▶ Assignment:
Repeat every entry word for word. Images do not belong in the copy.
※
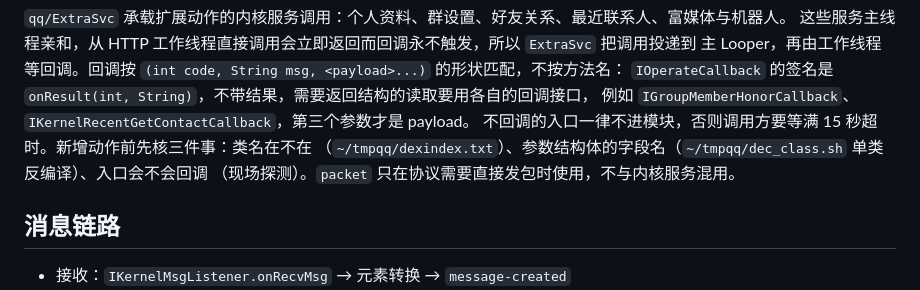
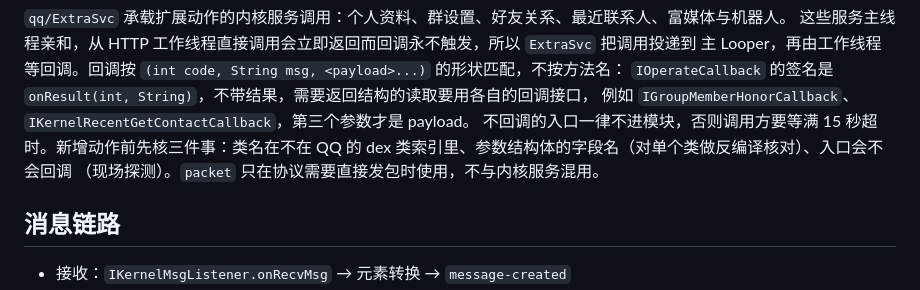
Before and after one commit to araea/satori-qq, a Markdown page: docs/ARCHITECTURE.md, the part around the change. GitHub-like rendering.

Commit message:
docs: ARCHITECTURE 不再引用本地文件
「新增动作前先核三件事」原本指向 ~/tmpqq/ 下的 dex 索引与反编译脚本，
那是只存在于本机的临时工作区，远端读者拿不到。改为描述要核什么
（dex 类索引、参数结构体字段名、入口是否回调），不写本地路径。

```diff
--- a/docs/ARCHITECTURE.md
+++ b/docs/ARCHITECTURE.md
@@ -55,7 +55,7 @@ HTTP 服务、消息监听与保活只在主进程运行，APK 里不含 native
 `IOperateCallback` 的签名是 `onResult(int, String)`，不带结果，需要返回结构的读取要用各自的回调接口，
 例如 `IGroupMemberHonorCallback`、`IKernelRecentGetContactCallback`，第三个参数才是 payload。
 不回调的入口一律不进模块，否则调用方要等满 15 秒超时。新增动作前先核三件事：类名在不在
-（`~/tmpqq/dexindex.txt`）、参数结构体的字段名（`~/tmpqq/dec_class.sh` 单类反编译）、入口会不会回调
+QQ 的 dex 类索引里、参数结构体的字段名（对单个类做反编译核对）、入口会不会回调
 （现场探测）。`packet` 只在协议需要直接发包时使用，不与内核服务混用。
 
 ## 消息链路
```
※
▶ Response:
Before and after one commit to araea/satori-qq, a Markdown page: docs/ARCHITECTURE.md, the part around the change. GitHub-like rendering.

Commit message:
docs: ARCHITECTURE 不再引用本地文件
「新增动作前先核三件事」原本指向 ~/tmpqq/ 下的 dex 索引与反编译脚本，
那是只存在于本机的临时工作区，远端读者拿不到。改为描述要核什么
（dex 类索引、参数结构体字段名、入口是否回调），不写本地路径。

```diff
--- a/docs/ARCHITECTURE.md
+++ b/docs/ARCHITECTURE.md
@@ -55,7 +55,7 @@ HTTP 服务、消息监听与保活只在主进程运行，APK 里不含 native
 `IOperateCallback` 的签名是 `onResult(int, String)`，不带结果，需要返回结构的读取要用各自的回调接口，
 例如 `IGroupMemberHonorCallback`、`IKernelRecentGetContactCallback`，第三个参数才是 payload。
 不回调的入口一律不进模块，否则调用方要等满 15 秒超时。新增动作前先核三件事：类名在不在
-（`~/tmpqq/dexindex.txt`）、参数结构体的字段名（`~/tmpqq/dec_class.sh` 单类反编译）、入口会不会回调
+QQ 的 dex 类索引里、参数结构体的字段名（对单个类做反编译核对）、入口会不会回调
 （现场探测）。`packet` 只在协议需要直接发包时使用，不与内核服务混用。
 
 ## 消息链路
```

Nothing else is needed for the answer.